Directions:
Keep the images out and copy every entry below exactly.

======== Provided records ========

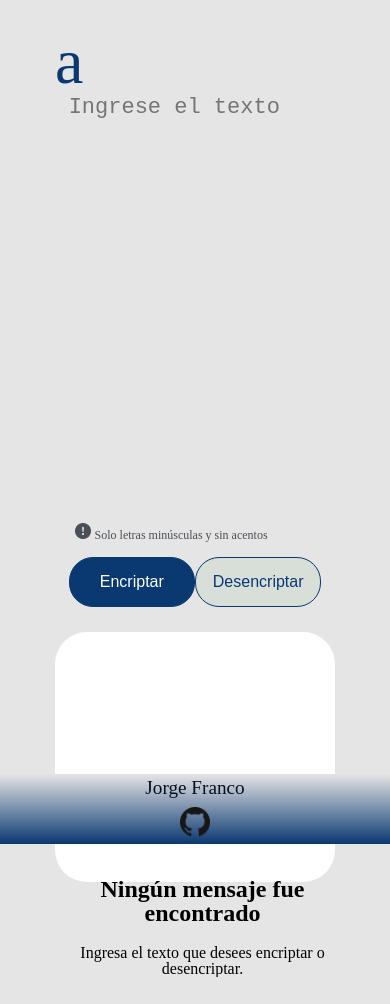
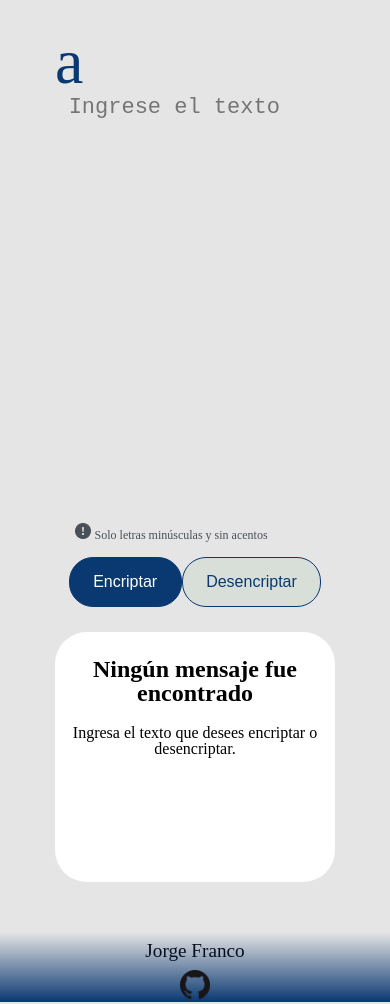
Before and after one commit to jorgefra/Challenge_oracle_1, a plain HTML site: page index.html in a window 390 px wide. Before the commit the page ends 977 px from the top, so only its background shows below. Drawn offline with Linux system fonts and the light colour scheme.

Commit message:
pagina terminada de forma suficientemente responsiva

```diff
--- a/style.css
+++ b/style.css
@@ -63,12 +63,12 @@ body {
     width: 90%;
     display: flex;
     flex: auto;
-    justify-content: space-between;
-    margin: 0 auto;
+    justify-content: space-around;
+
 }
 
 #botones button{
-    width: 150px;
+    flex: auto;
 }
 
 button{
@@ -117,14 +117,13 @@ button{
 
 #salida-mensaje{
     position: absolute;
-    top: 150px;
-    width: 30%;
-    padding-left: 15px;
+    bottom: calc(50% - 180px);
+    left: calc(50% - 215px);
 }
 
 .vertical-center{
     position: absolute;
-    top: 95%;
+    top: 85%;
     left: calc(50% - 100px);
 }
 
@@ -148,20 +147,24 @@ button{
 
 footer{
     width: 100%;
-    height: 150px;
     background: linear-gradient(#E5E5E5 , #0A3871 );
+    font-size: 1.2em;
+    color: #050f22;
+    bottom: 0;
+    left: 0;
+    right: 0;
+    padding-top: 40px;
+    height: auto;
     align-items: center;
     justify-content: center;
     text-align: center;
     display: flex;
-    margin: 0 auto;
-    font-size: 1.2em;
-    color: #050f22;
-    margin-top: 50px;
+    margin-top: 40px;
 }
 
 .marca{
     display: block;
+    margin: 10px 0 40px 0;
 }
 
 .github{
--- a/tablet.css
+++ b/tablet.css
@@ -15,6 +15,7 @@
         width: 80%;
         margin: 0 auto;
         height: 300px;
+        margin-bottom: 50px;
 
     }
     #salida{
@@ -37,6 +38,9 @@
     #salida-mensaje{
         position: inherit;
         width: 100%;
+        position: absolute;
+        top: calc(10%);
+        left: calc(0%);
     }
 
     #button-copy{
@@ -45,10 +49,18 @@
         left: 37%;
     }
 
-    footer{
-        position: fixed;
-        bottom: 0;
-        margin-top: 10px;
+    #botones {
+        justify-content: space-between;
+        margin: 0 auto;
+    }
+
+    #botones bottom{
+        justify-content: space-between;
+        width: 150px;
+    }
+
+    .vertical-center{
+        top: 95%;
     }
 
 }
@@ -64,4 +76,15 @@
         bottom: 10%;
         left: 30%;
     }
+
+    #botones {
+        justify-content: space-between;
+        margin: 0 auto;
+    }
+
+    #botones bottom{
+        justify-content: space-between;
+        width: 150px;
+    }
+
 }
```
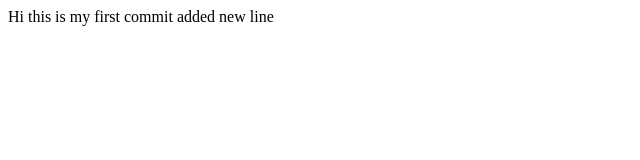
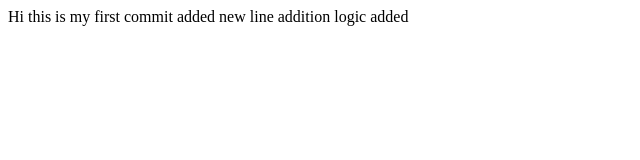
Before and after one commit to rightnshine/gitNoinit, a plain HTML site: page index.html in a window 1280 px wide. Shown: the whole page, without its empty margins (0-640 px from the left). Drawn offline with Linux system fonts and the light colour scheme.

Commit message:
addition added

```diff
--- a/index.html
+++ b/index.html
@@ -1,3 +1,4 @@
 <html><body>Hi this is my first commit
 added new line
+addition logic added
 </body></html>
```
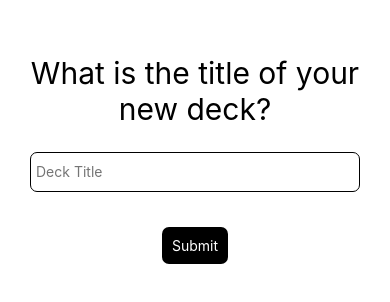
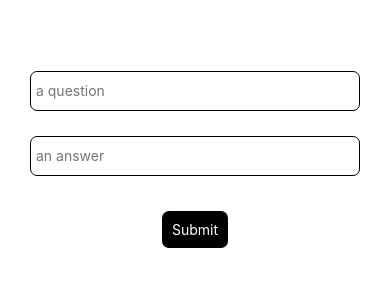
Before and after one commit to fferz/UdaciCards, a React Native app: screen / in a window 390 px wide. Shown: the part 258-560 px from the top of the page. Built offline with nearby package versions, Linux system fonts and the light colour scheme.

Commit message:
FEAT: NewCard view, only view

```diff
--- a/App.js
+++ b/App.js
@@ -7,7 +7,7 @@ import { Provider } from 'react-redux'
 import reducer from './reducers'
 
 //component
-import NewDeck from './components/NewDeck'
+import NewCard from './components/NewCard'
 
 export default class App extends React.Component {
   render() {
@@ -15,7 +15,7 @@ export default class App extends React.Component {
     return (
       <Provider store={createStore(reducer)}>
         <View style={{ flex: 1}}>
-          <NewDeck />
+          <NewCard />
         </View>
       </Provider>
     );
--- /dev/null
+++ b/components/NewCard.js
@@ -0,0 +1,64 @@
+import React, { Component } from 'react'
+import { View, Text, StyleSheet, TextInput  } from 'react-native'
+import TextButton from './TextButton'
+import { red, black, white, gray } from '../utils/colors'
+
+class NewCard extends Component {
+
+    state = {
+        question:'a question',
+        answer:'an answer',
+    }
+
+    saveNewDeck = () => { }
+
+    render(){
+        return (
+            <View style={styles.container}>
+                <TextInput
+                    style={styles.inputText}
+                    onChangeText={(question) => this.setState({question})}
+                    value={this.state.question}
+                />
+                <TextInput
+                    style={styles.inputText}
+                    onChangeText={(answer) => this.setState({answer})}
+                    value={this.state.answer}
+                />
+                <TextButton style={styles.submitButton} onPress={this.saveNewDeck}>Submit</TextButton>
+            </View>
+        )
+    }
+}
+
+const styles = StyleSheet.create({
+    container:{
+        flex: 1,
+        justifyContent: 'center',
+        marginLeft: 30,
+        marginRight: 30,
+    },
+    deckName:{
+        fontSize: 30,
+        color: black,
+        textAlign: 'center',
+        paddingBottom: 25,
+    },
+    inputText:{
+        padding: 5,
+        borderRadius: 7,
+        height: 40,
+        borderColor: black,
+        borderWidth: 1,
+        color: gray,
+        marginBottom: 25,
+    },
+    submitButton:{
+        alignSelf:'center',
+        padding:10, margin:10,
+        backgroundColor:black,
+        color: white
+    }
+})
+
+export default NewCard
```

========

Response:
Before and after one commit to jorgefra/Challenge_oracle_1, a plain HTML site: page index.html in a window 390 px wide. Before the commit the page ends 977 px from the top, so only its background shows below. Drawn offline with Linux system fonts and the light colour scheme.

Commit message:
pagina terminada de forma suficientemente responsiva

```diff
--- a/style.css
+++ b/style.css
@@ -63,12 +63,12 @@ body {
     width: 90%;
     display: flex;
     flex: auto;
-    justify-content: space-between;
-    margin: 0 auto;
+    justify-content: space-around;
+
 }
 
 #botones button{
-    width: 150px;
+    flex: auto;
 }
 
 button{
@@ -117,14 +117,13 @@ button{
 
 #salida-mensaje{
     position: absolute;
-    top: 150px;
-    width: 30%;
-    padding-left: 15px;
+    bottom: calc(50% - 180px);
+    left: calc(50% - 215px);
 }
 
 .vertical-center{
     position: absolute;
-    top: 95%;
+    top: 85%;
     left: calc(50% - 100px);
 }
 
@@ -148,20 +147,24 @@ button{
 
 footer{
     width: 100%;
-    height: 150px;
     background: linear-gradient(#E5E5E5 , #0A3871 );
+    font-size: 1.2em;
+    color: #050f22;
+    bottom: 0;
+    left: 0;
+    right: 0;
+    padding-top: 40px;
+    height: auto;
     align-items: center;
     justify-content: center;
     text-align: center;
     display: flex;
-    margin: 0 auto;
-    font-size: 1.2em;
-    color: #050f22;
-    margin-top: 50px;
+    margin-top: 40px;
 }
 
 .marca{
     display: block;
+    margin: 10px 0 40px 0;
 }
 
 .github{
--- a/tablet.css
+++ b/tablet.css
@@ -15,6 +15,7 @@
         width: 80%;
         margin: 0 auto;
         height: 300px;
+        margin-bottom: 50px;
 
     }
     #salida{
@@ -37,6 +38,9 @@
     #salida-mensaje{
         position: inherit;
         width: 100%;
+        position: absolute;
+        top: calc(10%);
+        left: calc(0%);
     }
 
     #button-copy{
@@ -45,10 +49,18 @@
         left: 37%;
     }
 
-    footer{
-        position: fixed;
-        bottom: 0;
-        margin-top: 10px;
+    #botones {
+        justify-content: space-between;
+        margin: 0 auto;
+    }
+
+    #botones bottom{
+        justify-content: space-between;
+        width: 150px;
+    }
+
+    .vertical-center{
+        top: 95%;
     }
 
 }
@@ -64,4 +76,15 @@
         bottom: 10%;
         left: 30%;
     }
+
+    #botones {
+        justify-content: space-between;
+        margin: 0 auto;
+    }
+
+    #botones bottom{
+        justify-content: space-between;
+        width: 150px;
+    }
+
 }
```
Before and after one commit to rightnshine/gitNoinit, a plain HTML site: page index.html in a window 1280 px wide. Shown: the whole page, without its empty margins (0-640 px from the left). Drawn offline with Linux system fonts and the light colour scheme.

Commit message:
addition added

```diff
--- a/index.html
+++ b/index.html
@@ -1,3 +1,4 @@
 <html><body>Hi this is my first commit
 added new line
+addition logic added
 </body></html>
```
Before and after one commit to fferz/UdaciCards, a React Native app: screen / in a window 390 px wide. Shown: the part 258-560 px from the top of the page. Built offline with nearby package versions, Linux system fonts and the light colour scheme.

Commit message:
FEAT: NewCard view, only view

```diff
--- a/App.js
+++ b/App.js
@@ -7,7 +7,7 @@ import { Provider } from 'react-redux'
 import reducer from './reducers'
 
 //component
-import NewDeck from './components/NewDeck'
+import NewCard from './components/NewCard'
 
 export default class App extends React.Component {
   render() {
@@ -15,7 +15,7 @@ export default class App extends React.Component {
     return (
       <Provider store={createStore(reducer)}>
         <View style={{ flex: 1}}>
-          <NewDeck />
+          <NewCard />
         </View>
       </Provider>
     );
--- /dev/null
+++ b/components/NewCard.js
@@ -0,0 +1,64 @@
+import React, { Component } from 'react'
+import { View, Text, StyleSheet, TextInput  } from 'react-native'
+import TextButton from './TextButton'
+import { red, black, white, gray } from '../utils/colors'
+
+class NewCard extends Component {
+
+    state = {
+        question:'a question',
+        answer:'an answer',
+    }
+
+    saveNewDeck = () => { }
+
+    render(){
+        return (
+            <View style={styles.container}>
+                <TextInput
+                    style={styles.inputText}
+                    onChangeText={(question) => this.setState({question})}
+                    value={this.state.question}
+                />
+                <TextInput
+                    style={styles.inputText}
+                    onChangeText={(answer) => this.setState({answer})}
+                    value={this.state.answer}
+                />
+                <TextButton style={styles.submitButton} onPress={this.saveNewDeck}>Submit</TextButton>
+            </View>
+        )
+    }
+}
+
+const styles = StyleSheet.create({
+    container:{
+        flex: 1,
+        justifyContent: 'center',
+        marginLeft: 30,
+        marginRight: 30,
+    },
+    deckName:{
+        fontSize: 30,
+        color: black,
+        textAlign: 'center',
+        paddingBottom: 25,
+    },
+    inputText:{
+        padding: 5,
+        borderRadius: 7,
+        height: 40,
+        borderColor: black,
+        borderWidth: 1,
+        color: gray,
+        marginBottom: 25,
+    },
+    submitButton:{
+        alignSelf:'center',
+        padding:10, margin:10,
+        backgroundColor:black,
+        color: white
+    }
+})
+
+export default NewCard
```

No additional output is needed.